## EXERCISE BRIEF
Sort through the listing below and keep each line with the word "password". Copy those.

· · · · · · ·

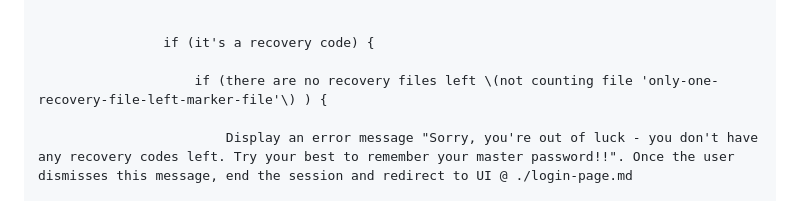
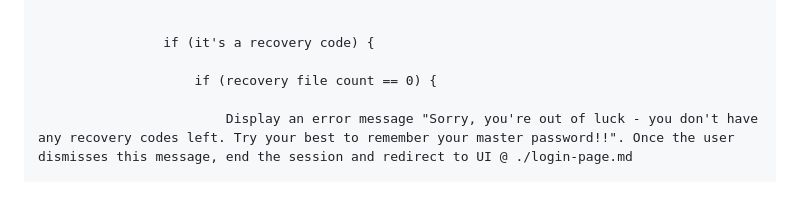
Before and after one commit to ddastoor/enotesmgr, a Markdown page: instructions/UI/master-password-popup.md, the part around the change. Drawn GitHub-style.

```diff
--- a/instructions/UI/master-password-popup.md
+++ b/instructions/UI/master-password-popup.md
@@ -60,7 +60,7 @@ Master password page {
 
                     if (it's a recovery code) {
 
-                        if (there are no recovery files left \(not counting file 'only-one-recovery-file-left-marker-file'\) ) {
+                        if (recovery file count == 0) {
 
                             Display an error message "Sorry, you're out of luck - you don't have any recovery codes left. Try your best to remember your master password!!". Once the user dismisses this message, end the session and redirect to UI @ ./login-page.md
 
```
Also changed, not shown: instructions/terms.md (+2 -0 lines).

· · · · · · ·

## REPLY
Before and after one commit to ddastoor/enotesmgr, a Markdown page: instructions/UI/master-password-popup.md, the part around the change. Drawn GitHub-style.
--- a/instructions/UI/master-password-popup.md
+++ b/instructions/UI/master-password-popup.md
@@ -60,7 +60,7 @@ Master password page {
                             Display an error message "Sorry, you're out of luck - you don't have any recovery codes left. Try your best to remember your master password!!". Once the user dismisses this message, end the session and redirect to UI @ ./login-page.md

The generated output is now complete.